Stored items from a collection:
####################

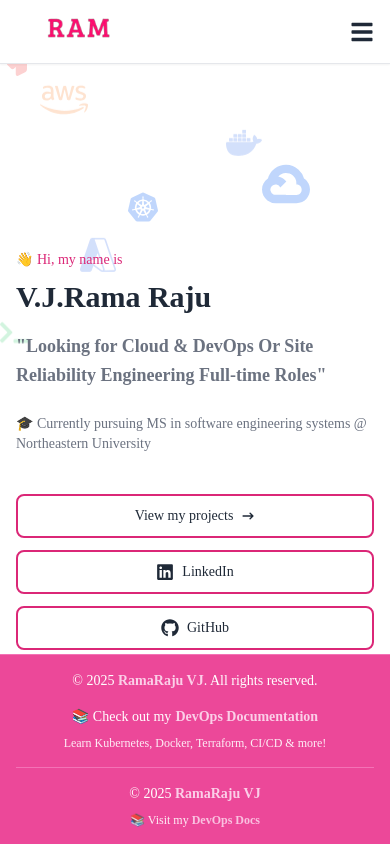
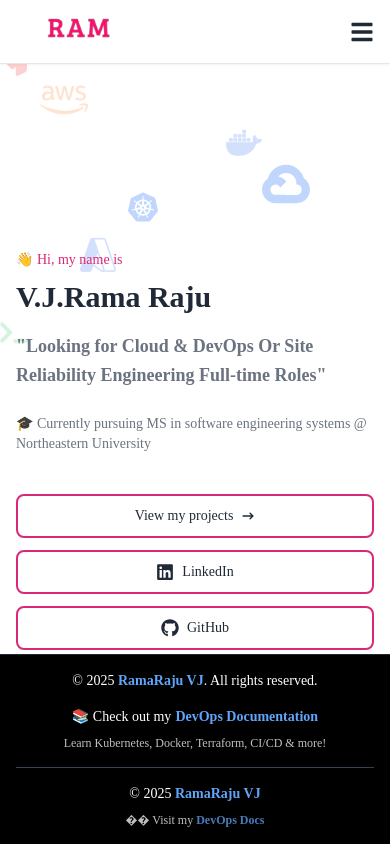
Before and after one commit to RamaRaju-vj/portfolio, a React (Create React App) app: page / in a window 390 px wide. Shown: the top 844 px of the page. Built offline with nearby package versions, Linux system fonts and the light colour scheme.

Commit message:
Update footer to use black color scheme as requested

```diff
--- a/src/components/Footer.jsx
+++ b/src/components/Footer.jsx
@@ -1,9 +1,7 @@
 import React, { useState, useEffect } from 'react';
-import { useTheme } from '../context/ThemeContext';
 
 const Footer = () => {
   const [isVisible, setIsVisible] = useState(false);
-  const { theme } = useTheme();
 
   const currentYear = new Date().getFullYear();
 
@@ -28,17 +26,13 @@ const Footer = () => {
   return (
     <footer className={`fixed bottom-0 left-0 right-0 w-full py-4 px-4 border-t transition-all duration-500 transform ${
       isVisible ? 'translate-y-0 opacity-100' : 'translate-y-full opacity-0'
-    } ${
-      theme === 'dark'
-        ? 'bg-pink-600 text-white border-pink-500'
-        : 'bg-pink-500 text-white border-pink-400'
-    }`}>
+    } bg-black text-white border-gray-800`}>
       <div className="max-w-7xl mx-auto">
         <div className="flex flex-col sm:flex-row items-center justify-between gap-4">
           {/* Copyright Section */}
           <div className="text-center sm:text-left">
             <p className="text-sm font-medium">
-              © {currentYear} <span className="font-bold text-pink-200">RamaRaju VJ</span>. All rights reserved.
+              © {currentYear} <span className="font-bold text-blue-400">RamaRaju VJ</span>. All rights reserved.
             </p>
           </div>
 
@@ -50,32 +44,30 @@ const Footer = () => {
                 href="https://docs.ramaraju-vj.engineer/"
                 target="_blank"
                 rel="noopener noreferrer"
-                className="ml-1 font-semibold text-pink-200 hover:text-white hover:underline transition-all duration-200"
+                className="ml-1 font-semibold text-blue-400 hover:text-blue-300 hover:underline transition-all duration-200"
               >
                 DevOps Documentation
               </a>
             </p>
-            <p className="text-xs opacity-90">
+            <p className="text-xs opacity-75">
               Learn Kubernetes, Docker, Terraform, CI/CD & more!
             </p>
           </div>
         </div>
 
         {/* Mobile Responsive Layout */}
-        <div className={`mt-4 pt-4 border-t sm:hidden ${
-          theme === 'dark' ? 'border-pink-500' : 'border-pink-400'
-        }`}>
+        <div className="mt-4 pt-4 border-t border-gray-700 sm:hidden">
           <div className="text-center space-y-2">
             <p className="text-sm font-medium">
-              © {currentYear} <span className="font-bold text-pink-200">RamaRaju VJ</span>
+              © {currentYear} <span className="font-bold text-blue-400">RamaRaju VJ</span>
             </p>
-            <p className="text-xs opacity-90">
-              📚 Visit my{' '}
+            <p className="text-xs opacity-75">
+              �� Visit my{' '}
               <a
                 href="https://docs.ramaraju-vj.engineer/"
                 target="_blank"
                 rel="noopener noreferrer"
-                className="font-semibold text-pink-200 hover:text-white hover:underline"
+                className="font-semibold text-blue-400 hover:text-blue-300 hover:underline"
               >
                 DevOps Docs
               </a>
```
Also changed, not shown: 12 other files (tests, documents, lock files or other folders).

####################

▶ _What is required_
What is needed is a word-for-word copy of the data above, free of any images.

▶ _Answer for this exercise_
Before and after one commit to RamaRaju-vj/portfolio, a React (Create React App) app: page / in a window 390 px wide. Shown: the top 844 px of the page. Built offline with nearby package versions, Linux system fonts and the light colour scheme.

Commit message:
Update footer to use black color scheme as requested

```diff
--- a/src/components/Footer.jsx
+++ b/src/components/Footer.jsx
@@ -1,9 +1,7 @@
 import React, { useState, useEffect } from 'react';
-import { useTheme } from '../context/ThemeContext';
 
 const Footer = () => {
   const [isVisible, setIsVisible] = useState(false);
-  const { theme } = useTheme();
 
   const currentYear = new Date().getFullYear();
 
@@ -28,17 +26,13 @@ const Footer = () => {
   return (
     <footer className={`fixed bottom-0 left-0 right-0 w-full py-4 px-4 border-t transition-all duration-500 transform ${
       isVisible ? 'translate-y-0 opacity-100' : 'translate-y-full opacity-0'
-    } ${
-      theme === 'dark'
-        ? 'bg-pink-600 text-white border-pink-500'
-        : 'bg-pink-500 text-white border-pink-400'
-    }`}>
+    } bg-black text-white border-gray-800`}>
       <div className="max-w-7xl mx-auto">
         <div className="flex flex-col sm:flex-row items-center justify-between gap-4">
           {/* Copyright Section */}
           <div className="text-center sm:text-left">
             <p className="text-sm font-medium">
-              © {currentYear} <span className="font-bold text-pink-200">RamaRaju VJ</span>. All rights reserved.
+              © {currentYear} <span className="font-bold text-blue-400">RamaRaju VJ</span>. All rights reserved.
             </p>
           </div>
 
@@ -50,32 +44,30 @@ const Footer = () => {
                 href="https://docs.ramaraju-vj.engineer/"
                 target="_blank"
                 rel="noopener noreferrer"
-                className="ml-1 font-semibold text-pink-200 hover:text-white hover:underline transition-all duration-200"
+                className="ml-1 font-semibold text-blue-400 hover:text-blue-300 hover:underline transition-all duration-200"
               >
                 DevOps Documentation
               </a>
             </p>
-            <p className="text-xs opacity-90">
+            <p className="text-xs opacity-75">
               Learn Kubernetes, Docker, Terraform, CI/CD & more!
             </p>
           </div>
         </div>
 
         {/* Mobile Responsive Layout */}
-        <div className={`mt-4 pt-4 border-t sm:hidden ${
-          theme === 'dark' ? 'border-pink-500' : 'border-pink-400'
-        }`}>
+        <div className="mt-4 pt-4 border-t border-gray-700 sm:hidden">
           <div className="text-center space-y-2">
             <p className="text-sm font-medium">
-              © {currentYear} <span className="font-bold text-pink-200">RamaRaju VJ</span>
+              © {currentYear} <span className="font-bold text-blue-400">RamaRaju VJ</span>
             </p>
-            <p className="text-xs opacity-90">
-              📚 Visit my{' '}
+            <p className="text-xs opacity-75">
+              �� Visit my{' '}
               <a
                 href="https://docs.ramaraju-vj.engineer/"
                 target="_blank"
                 rel="noopener noreferrer"
-                className="font-semibold text-pink-200 hover:text-white hover:underline"
+                className="font-semibold text-blue-400 hover:text-blue-300 hover:underline"
               >
                 DevOps Docs
               </a>
```
Also changed, not shown: 12 other files (tests, documents, lock files or other folders).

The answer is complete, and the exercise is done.